Wednesday, 3 July 2013

Breton vertical machining centre XCEEDER - 5 axes for Formula 1

It's a common belief that Formula 1 is the realm of speed. Actually, Formula 1 is rather the realm of acceleration, the vector enabling to reach an extremely high speed in a very short time frame.

That's why F1 racing teams ask the specialized manufacturers of rims to perfect their products so as to reduce their weight as much as possible.
In this restless seeking for lightness, the rim is engineered using the most advanced techniques such as the finite element method (FEM) that highlights the stress distribution in the piece, thus revealing the less stressed areas which can be reduced in size or thickness.

Indirectly, the FEM also enables to find the ideal geometry that allows optimizing the strength-to-weight ratio.
In most cases, the very special rims for F1 are hot forged and then turned and milled.
The extent of these machining operations is amazing: just consider that some rims weigh 35 kg when forged but once the machining is over and all the parts which the FEM considers as non-essential in relation to strength are removed, the rim weight is 3,5 kg only.

It goes without saying that high-grade machines are required to perform so complex and delicate machining operations: the control on five continuous axes and a piece holding table enabling to position it wherever it is needed are absolutely necessary.
Furthermore, since small-diameter tools are often used and pieces to be machined are made of light alloys, the spindle must feature an exceptionally high speed which just a few machines can develop.

On the other hand, such a high speed may involve vibrations that could compromise the surface finish and the miller service life, that's why an utmost rigidity and static and dynamic stability are required.
At present, very few machines meet all these requirements for real whereas Breton vertical machining centre XCEEDER 1200RT copes pretty well with all of them.
Click here for additional info about XCEEDER 1200RT

Write to mail@breton.it to ask for an estimate
By-by
Sergio Prior

2 comments:

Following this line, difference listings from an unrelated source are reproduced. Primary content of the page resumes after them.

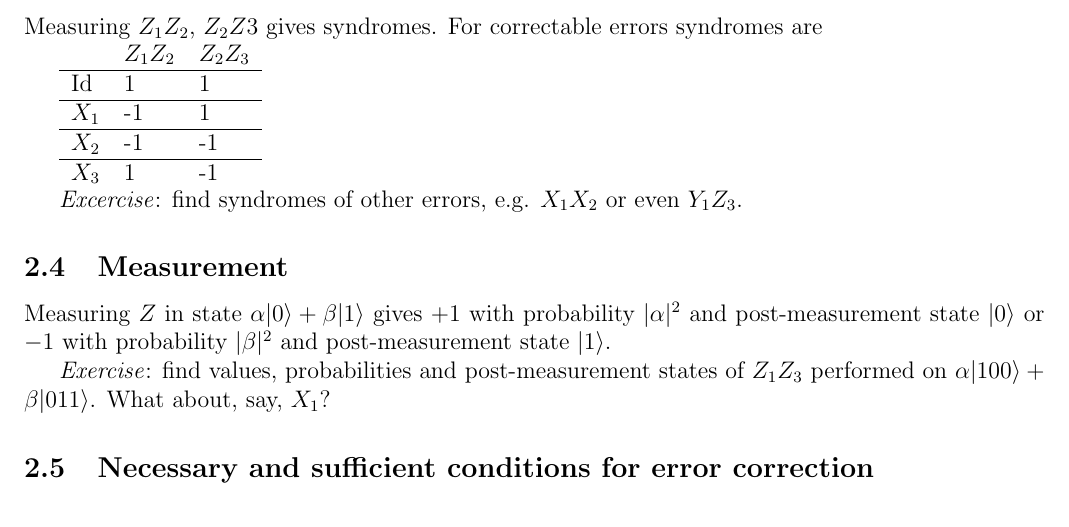
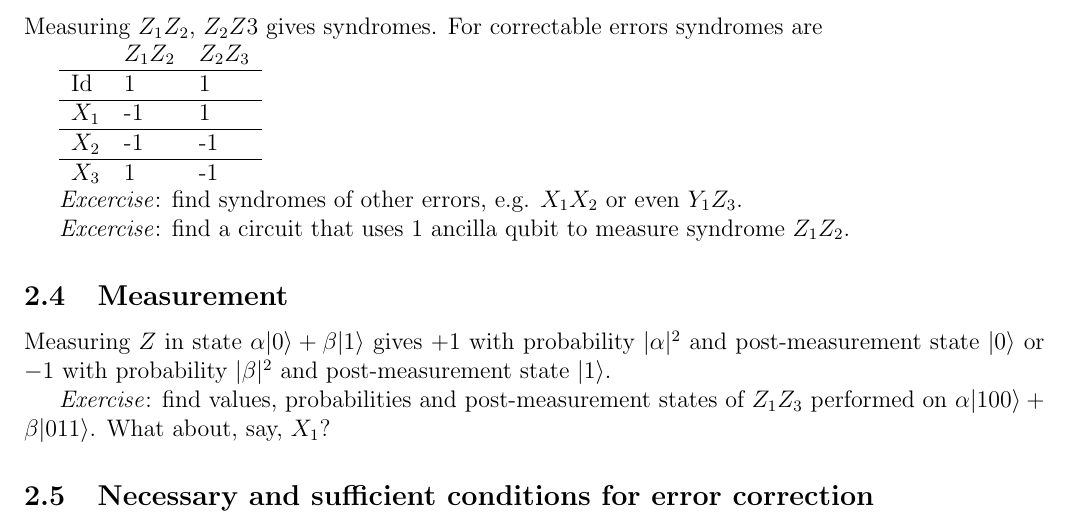
Before and after one commit to idnm/qec_seminar, a LaTeX document (QEC_seminar.tex): part of page 3 of 3, cut so that both start at the same text. Compiled offline with pdfLaTeX.

Commit message:
Measruement circuit

```diff
--- a/QEC_seminar.tex
+++ b/QEC_seminar.tex
@@ -87,6 +87,9 @@ Measuring $Z_1Z_2$, $Z_2Z3$ gives syndromes. For correctable errors syndromes ar
 
 \textit{Excercise}: find syndromes of other errors, e.g. $X_1X_2$ or even $Y_1 Z_3$.
 
+\textit{Excercise}: find a circuit that uses 1 ancilla qubit to measure syndrome $Z_1Z_2$.
+
+
 \subsection{Measurement}
 Measuring $Z$ in state $\alpha|0\rangle+\beta|1\rangle$ gives +1 with probability $|\alpha|^2$ and post-measurement state $|0\rangle$ or $-1$ with probability $|\beta|^2$ and post-measurement state $|1\rangle$.
 
```
Also changed, not shown: QEC_seminar.pdf.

  1. In this restless seeking for lightness, the rim is engineered using the most advanced techniques such as the finite cnc machining element method (FEM) that highlights the stress distribution .

    ReplyDelete
  2. Dear arinahstove
    I agree with you

    ReplyDelete